<<<<

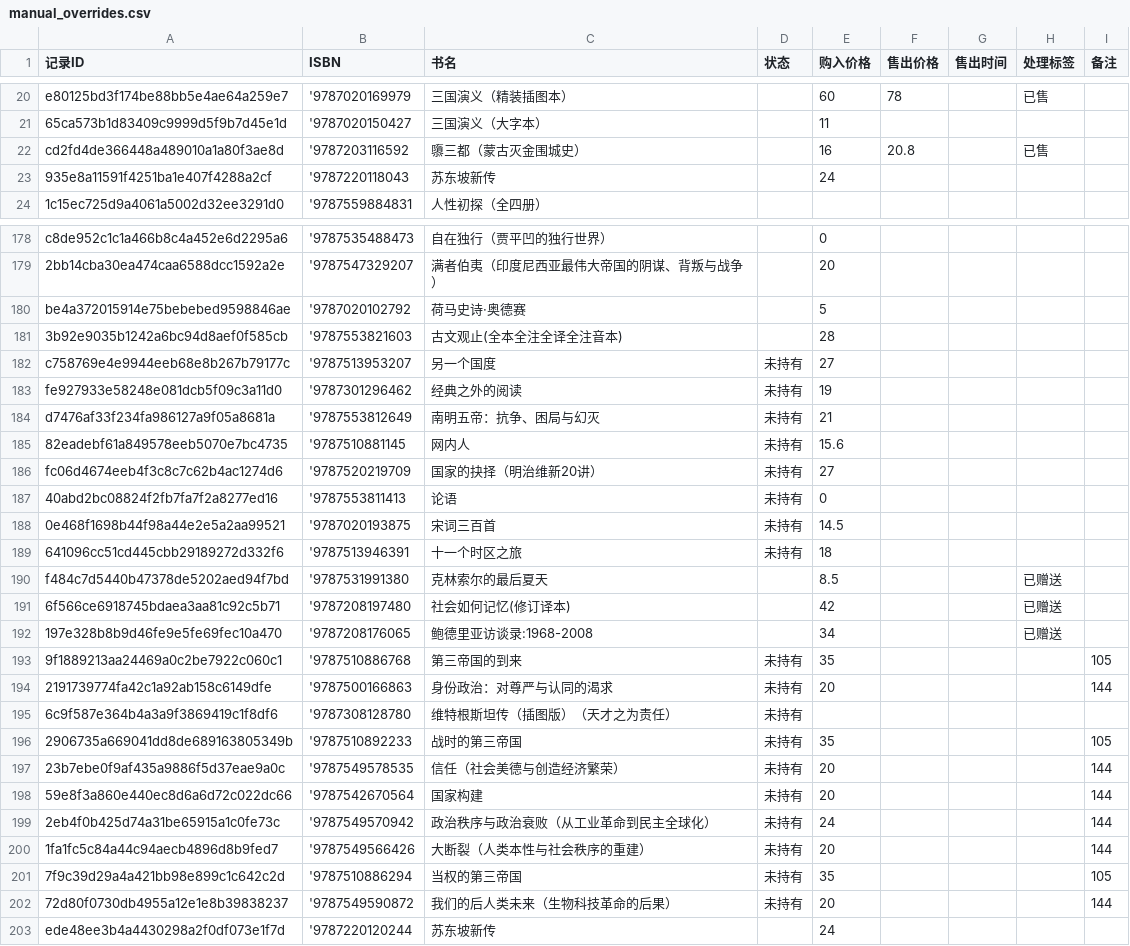
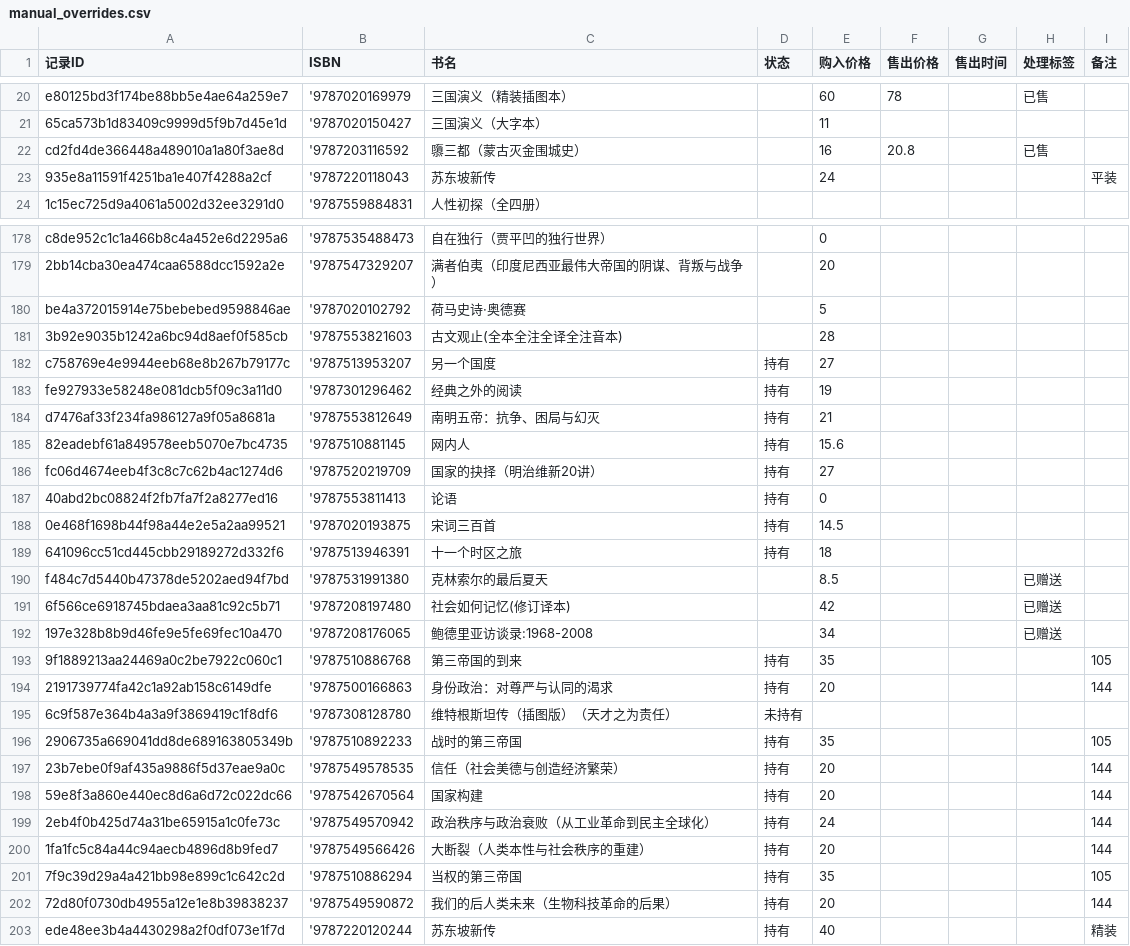
Before and after one commit to lipingxu/dzy_inventory, a CSV file: manual_overrides.csv, drawn as a sheet; only a part is shown, gaps mark what is left out.

Commit message:
chore: update manual overrides via local editor

```diff
--- a/manual_overrides.csv
+++ b/manual_overrides.csv
@@ -22,3 +22,3 @@ e80125bd3f174be88bb5e4ae64a259e7,'9787020169979,三国演义（精装插图本
 cd2fd4de366448a489010a1a80f3ae8d,'9787203116592,隳三都（蒙古灭金围城史）,,16,20.8,,已售,
-935e8a11591f4251ba1e407f4288a2cf,'9787220118043,苏东坡新传,,24,,,,
+935e8a11591f4251ba1e407f4288a2cf,'9787220118043,苏东坡新传,,24,,,,平装
 1c15ec725d9a4061a5002d32ee3291d0,'9787559884831,人性初探（全四册）,,,,,,
@@ -181,10 +181,10 @@ be4a372015914e75bebebed9598846ae,'9787020102792,荷马史诗·奥德赛,,5,,,,
 3b92e9035b1242a6bc94d8aef0f585cb,'9787553821603,古文观止(全本全注全译全注音本),,28,,,,
-c758769e4e9944eeb68e8b267b79177c,'9787513953207,另一个国度,未持有,27,,,,
-fe927933e58248e081dcb5f09c3a11d0,'9787301296462,经典之外的阅读,未持有,19,,,,
-d7476af33f234fa986127a9f05a8681a,'9787553812649,南明五帝：抗争、困局与幻灭,未持有,21,,,,
-82eadebf61a849578eeb5070e7bc4735,'9787510881145,网内人,未持有,15.6,,,,
-fc06d4674eeb4f3c8c7c62b4ac1274d6,'9787520219709,国家的抉择（明治维新20讲）,未持有,27,,,,
-40abd2bc08824f2fb7fa7f2a8277ed16,'9787553811413,论语,未持有,0,,,,
-0e468f1698b44f98a44e2e5a2aa99521,'9787020193875,宋词三百首,未持有,14.5,,,,
-641096cc51cd445cbb29189272d332f6,'9787513946391,十一个时区之旅,未持有,18,,,,
+c758769e4e9944eeb68e8b267b79177c,'9787513953207,另一个国度,持有,27,,,,
+fe927933e58248e081dcb5f09c3a11d0,'9787301296462,经典之外的阅读,持有,19,,,,
+d7476af33f234fa986127a9f05a8681a,'9787553812649,南明五帝：抗争、困局与幻灭,持有,21,,,,
+82eadebf61a849578eeb5070e7bc4735,'9787510881145,网内人,持有,15.6,,,,
+fc06d4674eeb4f3c8c7c62b4ac1274d6,'9787520219709,国家的抉择（明治维新20讲）,持有,27,,,,
+40abd2bc08824f2fb7fa7f2a8277ed16,'9787553811413,论语,持有,0,,,,
+0e468f1698b44f98a44e2e5a2aa99521,'9787020193875,宋词三百首,持有,14.5,,,,
+641096cc51cd445cbb29189272d332f6,'9787513946391,十一个时区之旅,持有,18,,,,
 f484c7d5440b47378de5202aed94f7bd,'9787531991380,克林索尔的最后夏天,,8.5,,,已赠送,
@@ -192,12 +192,12 @@ f484c7d5440b47378de5202aed94f7bd,'9787531991380,克林索尔的最后夏天,,8.5
 197e328b8b9d46fe9e5fe69fec10a470,'9787208176065,鲍德里亚访谈录:1968-2008,,34,,,已赠送,
-9f1889213aa24469a0c2be7922c060c1,'9787510886768,第三帝国的到来,未持有,35,,,,105
-2191739774fa42c1a92ab158c6149dfe,'9787500166863,身份政治：对尊严与认同的渴求,未持有,20,,,,144
+9f1889213aa24469a0c2be7922c060c1,'9787510886768,第三帝国的到来,持有,35,,,,105
+2191739774fa42c1a92ab158c6149dfe,'9787500166863,身份政治：对尊严与认同的渴求,持有,20,,,,144
 6c9f587e364b4a3a9f3869419c1f8df6,'9787308128780,维特根斯坦传（插图版）（天才之为责任）,未持有,,,,,
-2906735a669041dd8de689163805349b,'9787510892233,战时的第三帝国,未持有,35,,,,105
-23b7ebe0f9af435a9886f5d37eae9a0c,'9787549578535,信任（社会美德与创造经济繁荣）,未持有,20,,,,144
-59e8f3a860e440ec8d6a6d72c022dc66,'9787542670564,国家构建,未持有,20,,,,144
-2eb4f0b425d74a31be65915a1c0fe73c,'9787549570942,政治秩序与政治衰败（从工业革命到民主全球化）,未持有,24,,,,144
-1fa1fc5c84a44c94aecb4896d8b9fed7,'9787549566426,大断裂（人类本性与社会秩序的重建）,未持有,20,,,,144
-7f9c39d29a4a421bb98e899c1c642c2d,'9787510886294,当权的第三帝国,未持有,35,,,,105
-72d80f0730db4955a12e1e8b39838237,'9787549590872,我们的后人类未来（生物科技革命的后果）,未持有,20,,,,144
-ede48ee3b4a4430298a2f0df073e1f7d,'9787220120244,苏东坡新传,,24,,,,
+2906735a669041dd8de689163805349b,'9787510892233,战时的第三帝国,持有,35,,,,105
+23b7ebe0f9af435a9886f5d37eae9a0c,'9787549578535,信任（社会美德与创造经济繁荣）,持有,20,,,,144
+59e8f3a860e440ec8d6a6d72c022dc66,'9787542670564,国家构建,持有,20,,,,144
+2eb4f0b425d74a31be65915a1c0fe73c,'9787549570942,政治秩序与政治衰败（从工业革命到民主全球化）,持有,24,,,,144
+1fa1fc5c84a44c94aecb4896d8b9fed7,'9787549566426,大断裂（人类本性与社会秩序的重建）,持有,20,,,,144
+7f9c39d29a4a421bb98e899c1c642c2d,'9787510886294,当权的第三帝国,持有,35,,,,105
+72d80f0730db4955a12e1e8b39838237,'9787549590872,我们的后人类未来（生物科技革命的后果）,持有,20,,,,144
+ede48ee3b4a4430298a2f0df073e1f7d,'9787220120244,苏东坡新传,持有,40,,,,精装
```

>>>>

**Description of the task**
When you output the entries, keep each line exactly as it is and leave out any pictures.

**Result of this exercise**
Before and after one commit to lipingxu/dzy_inventory, a CSV file: manual_overrides.csv, drawn as a sheet; only a part is shown, gaps mark what is left out.

Commit message:
chore: update manual overrides via local editor

```diff
--- a/manual_overrides.csv
+++ b/manual_overrides.csv
@@ -22,3 +22,3 @@ e80125bd3f174be88bb5e4ae64a259e7,'9787020169979,三国演义（精装插图本
 cd2fd4de366448a489010a1a80f3ae8d,'9787203116592,隳三都（蒙古灭金围城史）,,16,20.8,,已售,
-935e8a11591f4251ba1e407f4288a2cf,'9787220118043,苏东坡新传,,24,,,,
+935e8a11591f4251ba1e407f4288a2cf,'9787220118043,苏东坡新传,,24,,,,平装
 1c15ec725d9a4061a5002d32ee3291d0,'9787559884831,人性初探（全四册）,,,,,,
@@ -181,10 +181,10 @@ be4a372015914e75bebebed9598846ae,'9787020102792,荷马史诗·奥德赛,,5,,,,
 3b92e9035b1242a6bc94d8aef0f585cb,'9787553821603,古文观止(全本全注全译全注音本),,28,,,,
-c758769e4e9944eeb68e8b267b79177c,'9787513953207,另一个国度,未持有,27,,,,
-fe927933e58248e081dcb5f09c3a11d0,'9787301296462,经典之外的阅读,未持有,19,,,,
-d7476af33f234fa986127a9f05a8681a,'9787553812649,南明五帝：抗争、困局与幻灭,未持有,21,,,,
-82eadebf61a849578eeb5070e7bc4735,'9787510881145,网内人,未持有,15.6,,,,
-fc06d4674eeb4f3c8c7c62b4ac1274d6,'9787520219709,国家的抉择（明治维新20讲）,未持有,27,,,,
-40abd2bc08824f2fb7fa7f2a8277ed16,'9787553811413,论语,未持有,0,,,,
-0e468f1698b44f98a44e2e5a2aa99521,'9787020193875,宋词三百首,未持有,14.5,,,,
-641096cc51cd445cbb29189272d332f6,'9787513946391,十一个时区之旅,未持有,18,,,,
+c758769e4e9944eeb68e8b267b79177c,'9787513953207,另一个国度,持有,27,,,,
+fe927933e58248e081dcb5f09c3a11d0,'9787301296462,经典之外的阅读,持有,19,,,,
+d7476af33f234fa986127a9f05a8681a,'9787553812649,南明五帝：抗争、困局与幻灭,持有,21,,,,
+82eadebf61a849578eeb5070e7bc4735,'9787510881145,网内人,持有,15.6,,,,
+fc06d4674eeb4f3c8c7c62b4ac1274d6,'9787520219709,国家的抉择（明治维新20讲）,持有,27,,,,
+40abd2bc08824f2fb7fa7f2a8277ed16,'9787553811413,论语,持有,0,,,,
+0e468f1698b44f98a44e2e5a2aa99521,'9787020193875,宋词三百首,持有,14.5,,,,
+641096cc51cd445cbb29189272d332f6,'9787513946391,十一个时区之旅,持有,18,,,,
 f484c7d5440b47378de5202aed94f7bd,'9787531991380,克林索尔的最后夏天,,8.5,,,已赠送,
@@ -192,12 +192,12 @@ f484c7d5440b47378de5202aed94f7bd,'9787531991380,克林索尔的最后夏天,,8.5
 197e328b8b9d46fe9e5fe69fec10a470,'9787208176065,鲍德里亚访谈录:1968-2008,,34,,,已赠送,
-9f1889213aa24469a0c2be7922c060c1,'9787510886768,第三帝国的到来,未持有,35,,,,105
-2191739774fa42c1a92ab158c6149dfe,'9787500166863,身份政治：对尊严与认同的渴求,未持有,20,,,,144
+9f1889213aa24469a0c2be7922c060c1,'9787510886768,第三帝国的到来,持有,35,,,,105
+2191739774fa42c1a92ab158c6149dfe,'9787500166863,身份政治：对尊严与认同的渴求,持有,20,,,,144
 6c9f587e364b4a3a9f3869419c1f8df6,'9787308128780,维特根斯坦传（插图版）（天才之为责任）,未持有,,,,,
-2906735a669041dd8de689163805349b,'9787510892233,战时的第三帝国,未持有,35,,,,105
-23b7ebe0f9af435a9886f5d37eae9a0c,'9787549578535,信任（社会美德与创造经济繁荣）,未持有,20,,,,144
-59e8f3a860e440ec8d6a6d72c022dc66,'9787542670564,国家构建,未持有,20,,,,144
-2eb4f0b425d74a31be65915a1c0fe73c,'9787549570942,政治秩序与政治衰败（从工业革命到民主全球化）,未持有,24,,,,144
-1fa1fc5c84a44c94aecb4896d8b9fed7,'9787549566426,大断裂（人类本性与社会秩序的重建）,未持有,20,,,,144
-7f9c39d29a4a421bb98e899c1c642c2d,'9787510886294,当权的第三帝国,未持有,35,,,,105
-72d80f0730db4955a12e1e8b39838237,'9787549590872,我们的后人类未来（生物科技革命的后果）,未持有,20,,,,144
-ede48ee3b4a4430298a2f0df073e1f7d,'9787220120244,苏东坡新传,,24,,,,
+2906735a669041dd8de689163805349b,'9787510892233,战时的第三帝国,持有,35,,,,105
+23b7ebe0f9af435a9886f5d37eae9a0c,'9787549578535,信任（社会美德与创造经济繁荣）,持有,20,,,,144
+59e8f3a860e440ec8d6a6d72c022dc66,'9787542670564,国家构建,持有,20,,,,144
+2eb4f0b425d74a31be65915a1c0fe73c,'9787549570942,政治秩序与政治衰败（从工业革命到民主全球化）,持有,24,,,,144
+1fa1fc5c84a44c94aecb4896d8b9fed7,'9787549566426,大断裂（人类本性与社会秩序的重建）,持有,20,,,,144
+7f9c39d29a4a421bb98e899c1c642c2d,'9787510886294,当权的第三帝国,持有,35,,,,105
+72d80f0730db4955a12e1e8b39838237,'9787549590872,我们的后人类未来（生物科技革命的后果）,持有,20,,,,144
+ede48ee3b4a4430298a2f0df073e1f7d,'9787220120244,苏东坡新传,持有,40,,,,精装
```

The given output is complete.